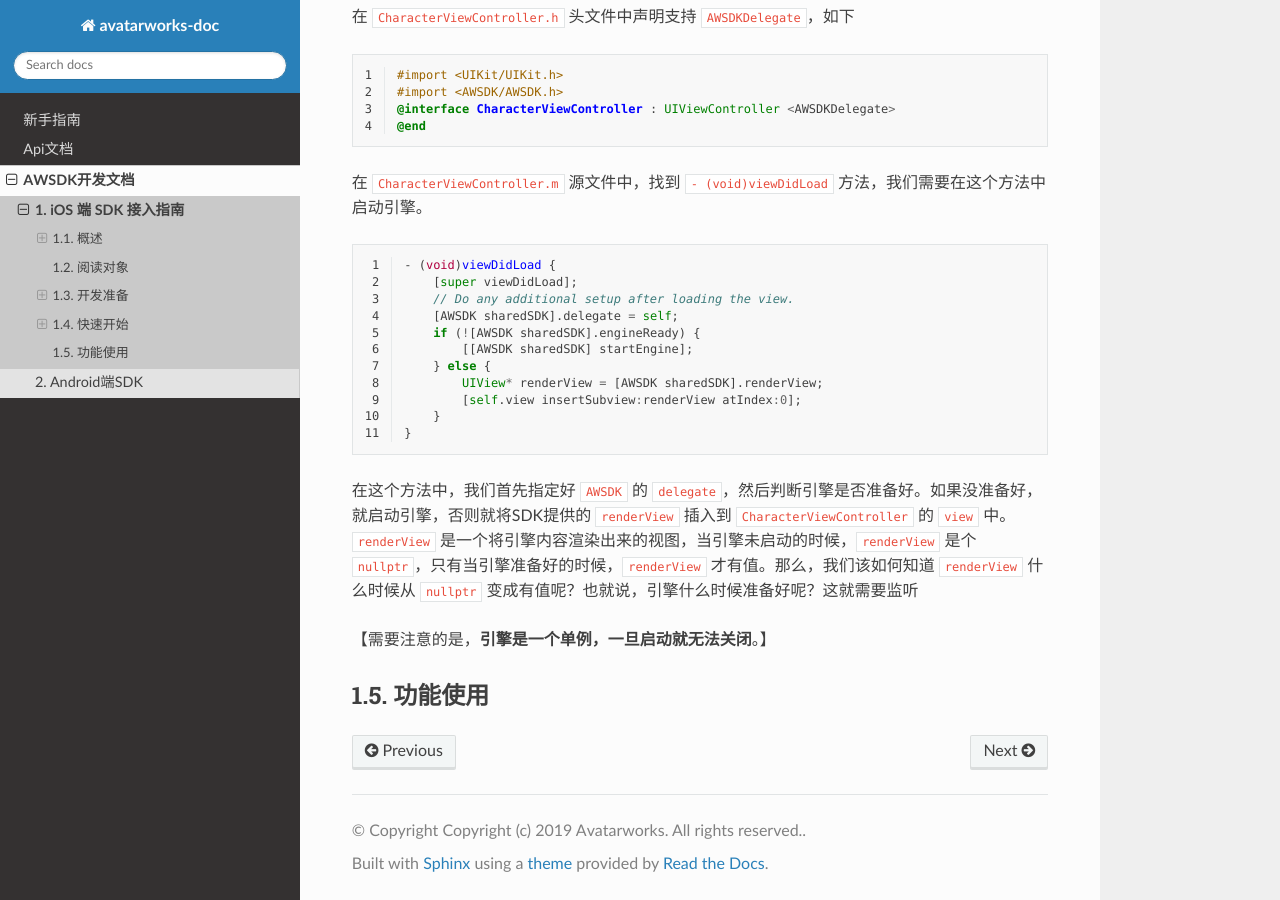
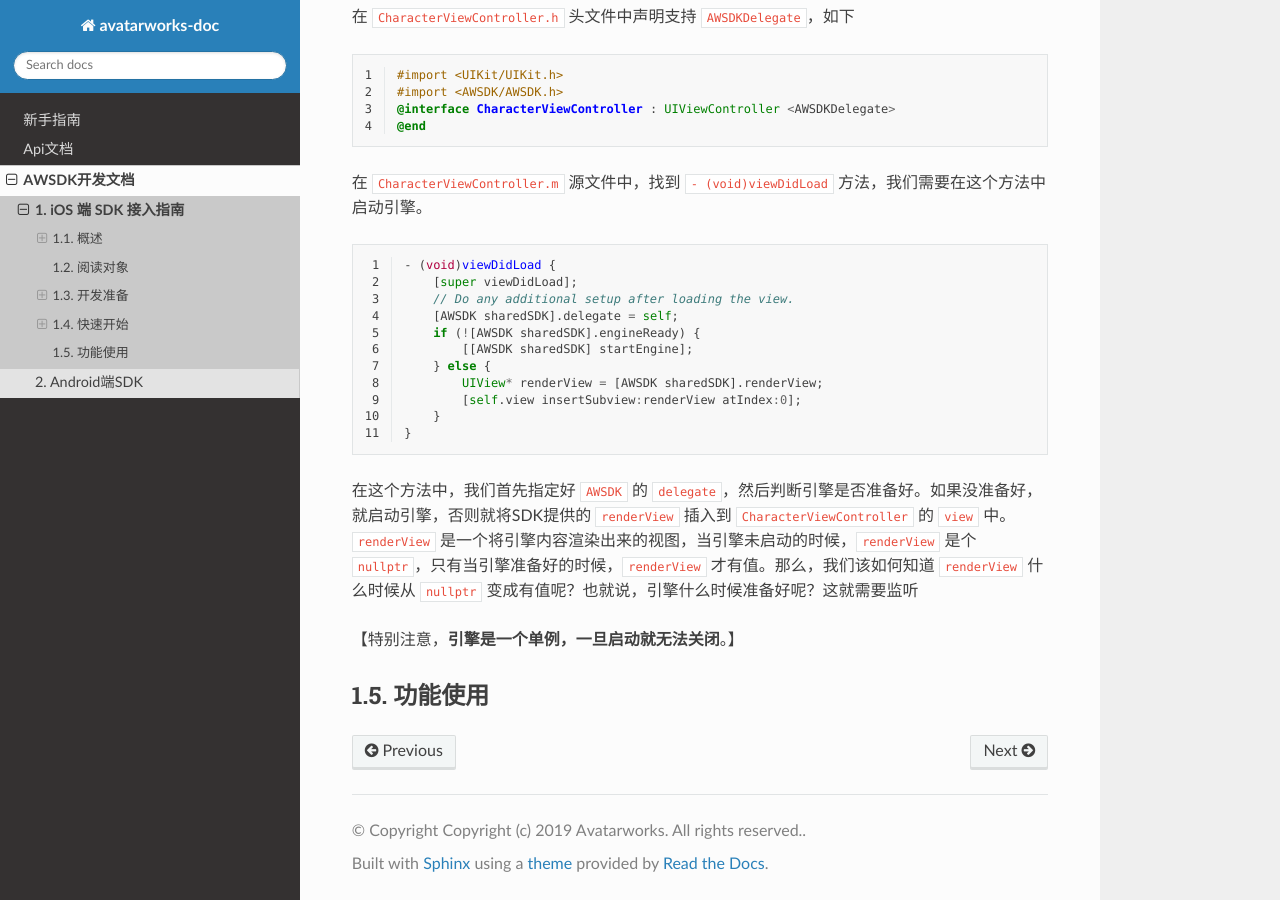
Before and after one commit to avatarworks/doc, a Sphinx documentation site: the page built from source/awsdk/ios.rst, in a window 1280 px wide and 900 px high, scrolled down 3798 px. Built offline with Sphinx 7.4.7 and the Read the Docs theme 2.0.0, drawn with Linux system fonts in a browser that asks for light colours.

Commit message:
Update ios.rst

```diff
--- a/source/awsdk/ios.rst
+++ b/source/awsdk/ios.rst
@@ -144,7 +144,7 @@ SDK需要取得有效的license文件才可以使用，为此，我们可以在
 
 在这个方法中，我们首先指定好 ``AWSDK`` 的 ``delegate``，然后判断引擎是否准备好。如果没准备好，就启动引擎，否则就将SDK提供的 ``renderView`` 插入到 ``CharacterViewController`` 的 ``view`` 中。``renderView`` 是一个将引擎内容渲染出来的视图，当引擎未启动的时候，``renderView`` 是个 ``nullptr``，只有当引擎准备好的时候，``renderView`` 才有值。那么，我们该如何知道 ``renderView`` 什么时候从 ``nullptr`` 变成有值呢？也就说，引擎什么时候准备好呢？这就需要监听
 
-【需要注意的是，**引擎是一个单例，一旦启动就无法关闭**。】
+【特别注意，**引擎是一个单例，一旦启动就无法关闭**。】
 
 功能使用
 --------------------
```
++++++++++++++++++++
### What to do
Give all of the material again, exactly, apart from the pictures.

### Result of the task
Before and after one commit to avatarworks/doc, a Sphinx documentation site: the page built from source/awsdk/ios.rst, in a window 1280 px wide and 900 px high, scrolled down 3798 px. Built offline with Sphinx 7.4.7 and the Read the Docs theme 2.0.0, drawn with Linux system fonts in a browser that asks for light colours.

Commit message:
Update ios.rst

```diff
--- a/source/awsdk/ios.rst
+++ b/source/awsdk/ios.rst
@@ -144,7 +144,7 @@ SDK需要取得有效的license文件才可以使用，为此，我们可以在
 
 在这个方法中，我们首先指定好 ``AWSDK`` 的 ``delegate``，然后判断引擎是否准备好。如果没准备好，就启动引擎，否则就将SDK提供的 ``renderView`` 插入到 ``CharacterViewController`` 的 ``view`` 中。``renderView`` 是一个将引擎内容渲染出来的视图，当引擎未启动的时候，``renderView`` 是个 ``nullptr``，只有当引擎准备好的时候，``renderView`` 才有值。那么，我们该如何知道 ``renderView`` 什么时候从 ``nullptr`` 变成有值呢？也就说，引擎什么时候准备好呢？这就需要监听
 
-【需要注意的是，**引擎是一个单例，一旦启动就无法关闭**。】
+【特别注意，**引擎是一个单例，一旦启动就无法关闭**。】
 
 功能使用
 --------------------
```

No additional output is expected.